Entry into a residence to make an arrest generally requires a search warrant.
The statutory authority to enter a residence to make an arrest can be found in MCL 764.21. This statute applies when police have been refused admittance to a residence where the suspect is reasonably suspected to be located. It allows an officer to forcibly enter a residence to make an arrest pursuant to any arrest warrant, or for a felony without a warrant. However, courts have restricted use of the statute as described below.
Felony Arrests With an Arrest Warrant: In Payton v. New York, the U.S. Supreme Court held that a valid felony arrest warrant allows police to enter a suspect’s residence to make the arrest when there is reason to believe the suspect is inside.
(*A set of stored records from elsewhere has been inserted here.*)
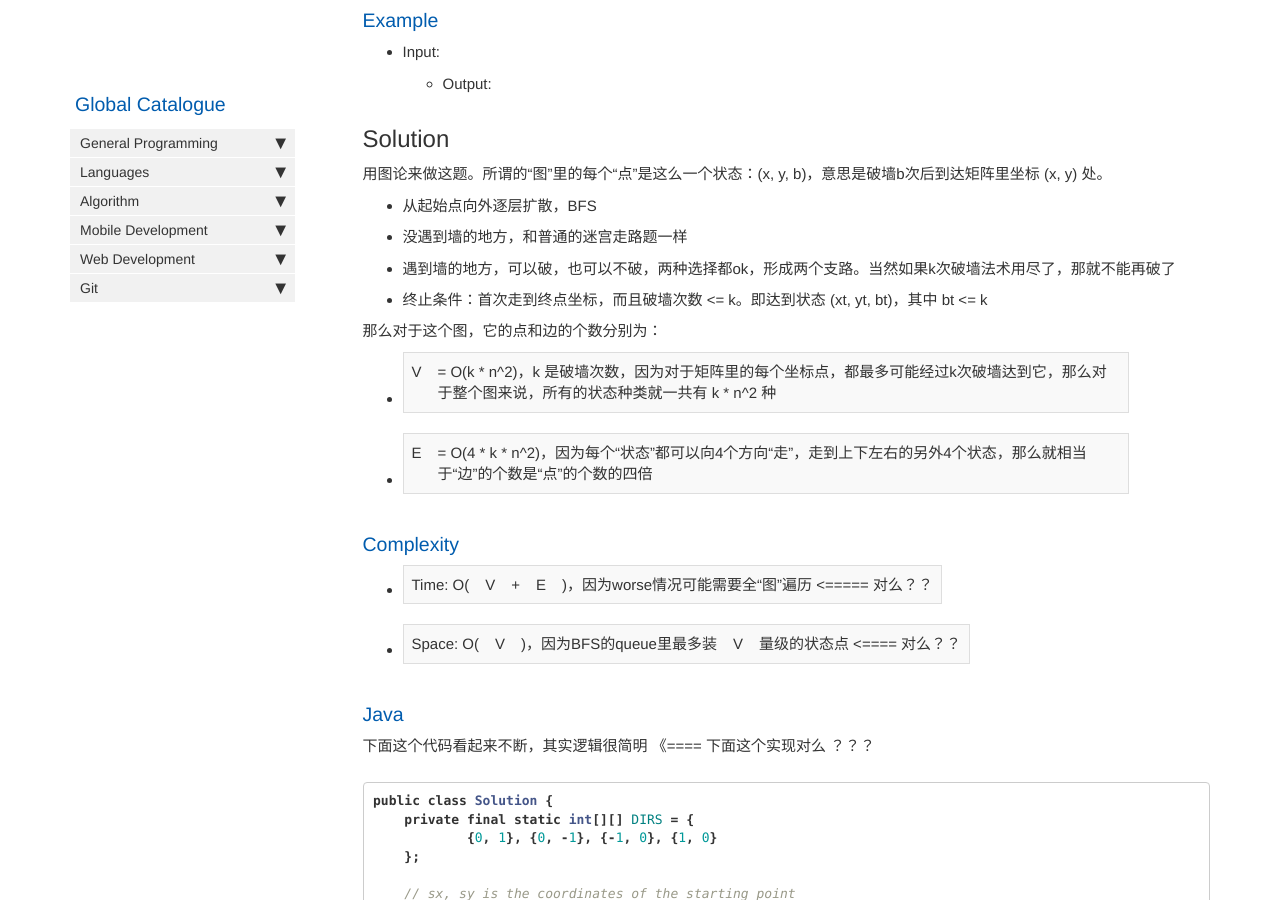
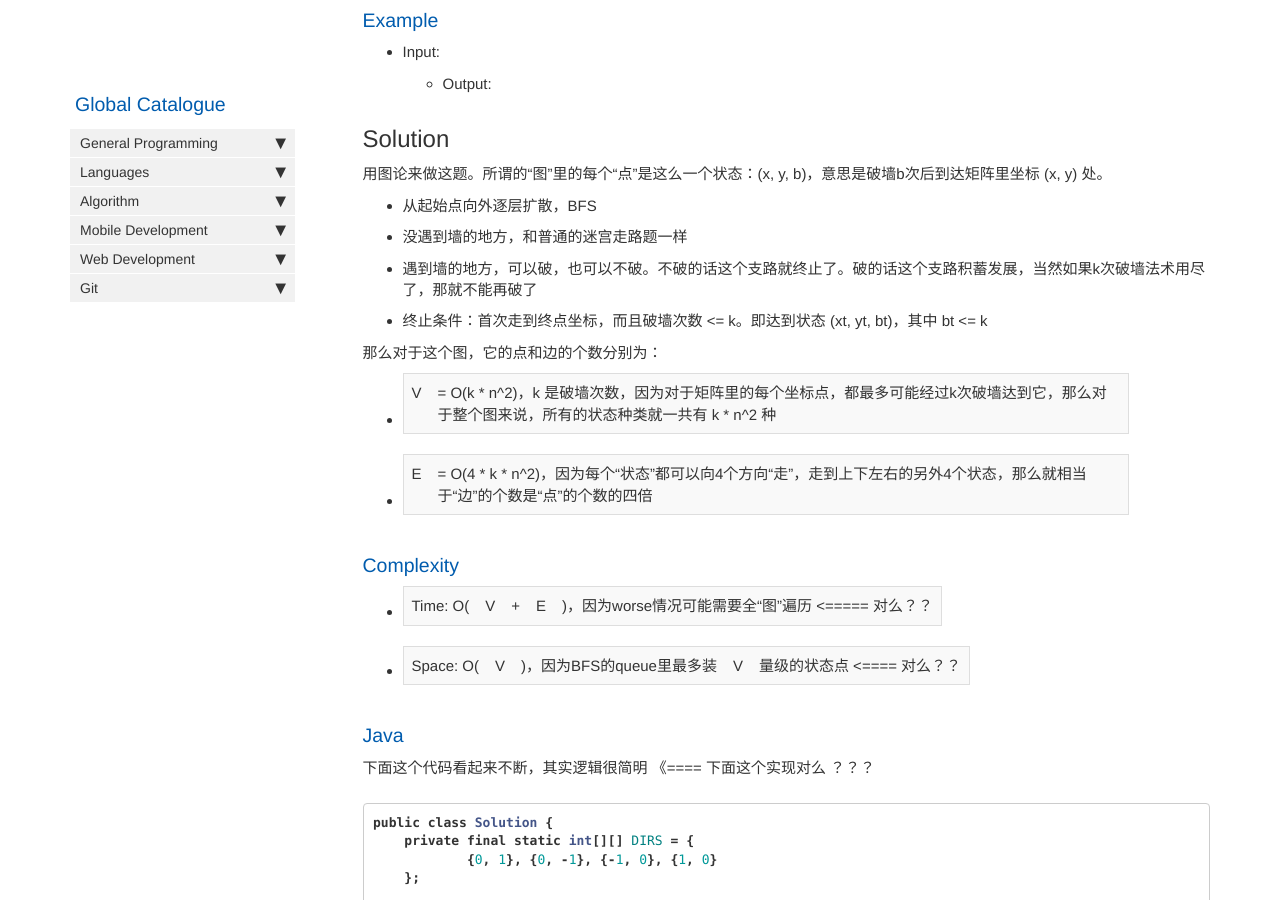
Before and after one commit to HungryOrc/hungryorc.github.io, a Jekyll site: the page built from pages/algorithm/algorithm_shortest_path_in_matrix_with_max_wall_breaking_counts.md, in a window 1280 px wide and 900 px high, scrolled down 346 px. Built offline with Jekyll 4.4.1, drawn with Linux system fonts in a browser that asks for light colours; nearby versions of some CDN libraries; comment, search, counter and statistics services are not loaded.

Commit message:
Update algorithm_shortest_path_in_matrix_with_max_wall_breaking_counts.md

```diff
--- a/pages/algorithm/algorithm_shortest_path_in_matrix_with_max_wall_breaking_counts.md
+++ b/pages/algorithm/algorithm_shortest_path_in_matrix_with_max_wall_breaking_counts.md
@@ -21,7 +21,7 @@ toc: false
 用图论来做这题。所谓的“图”里的每个“点”是这么一个状态：(x, y, b)，意思是破墙b次后到达矩阵里坐标 (x, y) 处。
 * 从起始点向外逐层扩散，BFS
 * 没遇到墙的地方，和普通的迷宫走路题一样
-* 遇到墙的地方，可以破，也可以不破，两种选择都ok，形成两个支路。当然如果k次破墙法术用尽了，那就不能再破了
+* 遇到墙的地方，可以破，也可以不破。不破的话这个支路就终止了。破的话这个支路积蓄发展，当然如果k次破墙法术用尽了，那就不能再破了
 * 终止条件：首次走到终点坐标，而且破墙次数 <= k。即达到状态 (xt, yt, bt)，其中 bt <= k
 
 那么对于这个图，它的点和边的个数分别为：
```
Without an Arrest Warrant: Unless exigent circumstances exist, police may not enter a residence to make a warrantless felony arrest (Payton). This is the rule no matter who owns the residence and whether or not the suspect is inside. Examples of exigent circumstances justifying entry include hot pursuit and significant and apparent danger to the public or police.
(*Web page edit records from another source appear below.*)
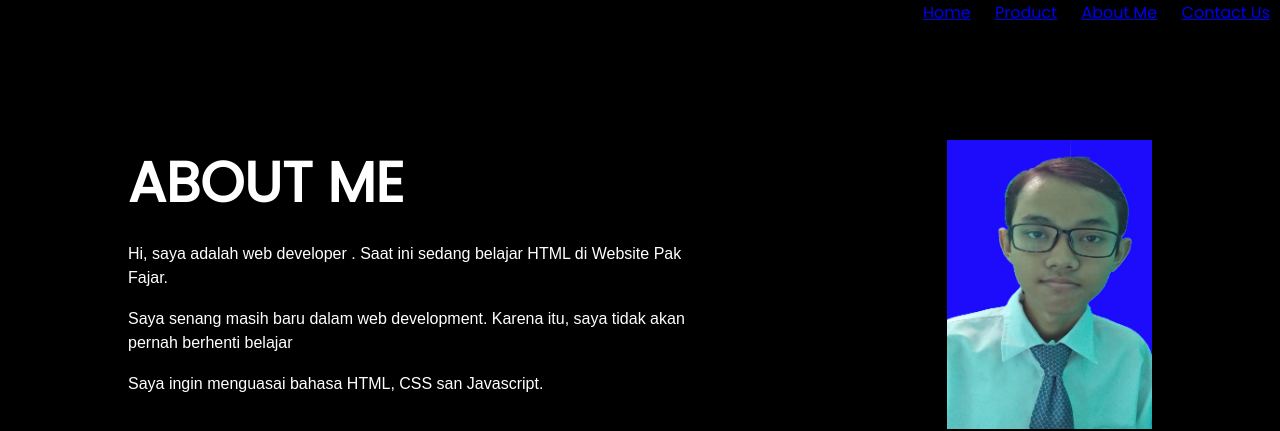
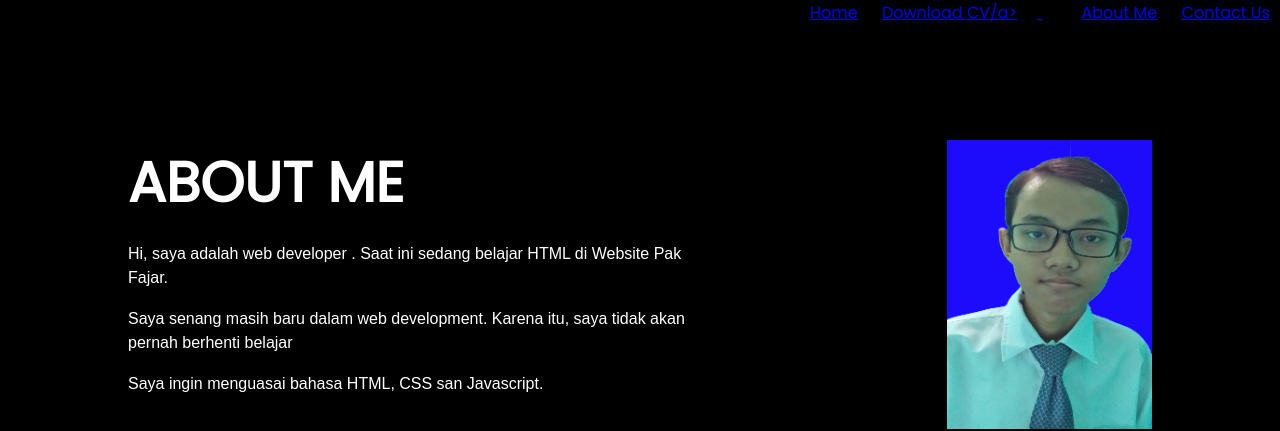
Before and after one commit to Ghif-bot/ETS-PWEB-B.io, a plain HTML site: page AboutMe.html in a window 1280 px wide. Shown: the top 431 px of the page. Drawn offline with Linux system fonts and the light colour scheme.

Commit message:
Update AboutMe.html

```diff
--- a/AboutMe.html
+++ b/AboutMe.html
@@ -150,7 +150,7 @@
     <header>
         <ul class="navi">
             <li><a href="./index.html">Home</a></li>
-            <li><a href="./cv.html ">Product</a></li>
+            <li><a href="./cv.html ">Download CV/a></li>
             <li><a href="./AboutMe.html">About Me</a></li>
             <li><a href="./Contact-Us.html ">Contact Us</a></li>
         </ul>
```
Misdemeanor Arrests The Michigan Court of Appeals has held that MCL 764.21 does not authorize entry into a residence for a warrantless misdemeanor arrest (People v. Reinhardt). The Payton rule applies to arrests with a misdemeanor warrant. Third Party Residences When the person named in an arrest warrant is located inside a residence owned by a third party, the rule is simple: Officers must obtain a search warrant or consent before making entry. Both the U.S. Supreme Court (Steagald v. United States) and the Michigan Court of Appeals (People v. Stark) have held that arrest warrants do not authorize entry into third party residences – even when officers are certain the wanted person is inside.